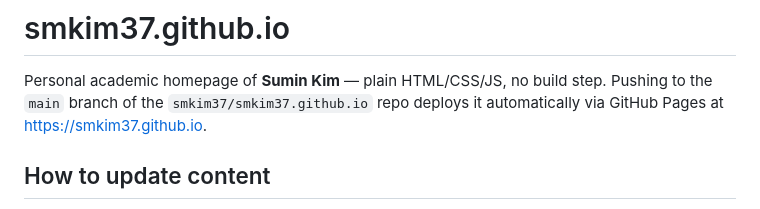
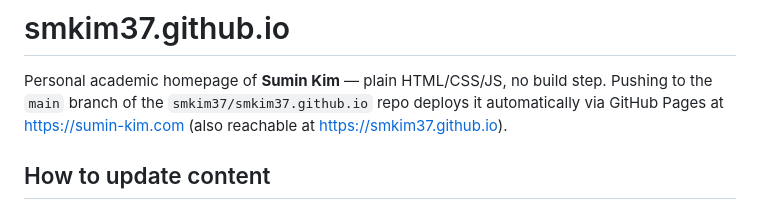
Before and after one commit to smkim37/smkim37.github.io, a Markdown page: README.md, the part around the change. GitHub-like rendering.

Commit message:
Note the sumin-kim.com custom domain in the README
Co-Authored-By: Claude Fable 5 <noreply@anthropic.com>

```diff
--- a/README.md
+++ b/README.md
@@ -2,7 +2,8 @@
 
 Personal academic homepage of **Sumin Kim** — plain HTML/CSS/JS, no build step.
 Pushing to the `main` branch of the `smkim37/smkim37.github.io` repo deploys it
-automatically via GitHub Pages at <https://smkim37.github.io>.
+automatically via GitHub Pages at <https://sumin-kim.com>
+(also reachable at <https://smkim37.github.io>).
 
 ## How to update content
 
```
■ ■ ■
EXERCISE DESCRIPTION:
Which lines of the records above hold the word "automatically"? Copy each one out.

EXERCISE SOLUTION:
-automatically via GitHub Pages at <https://smkim37.github.io>.
+automatically via GitHub Pages at <https://sumin-kim.com>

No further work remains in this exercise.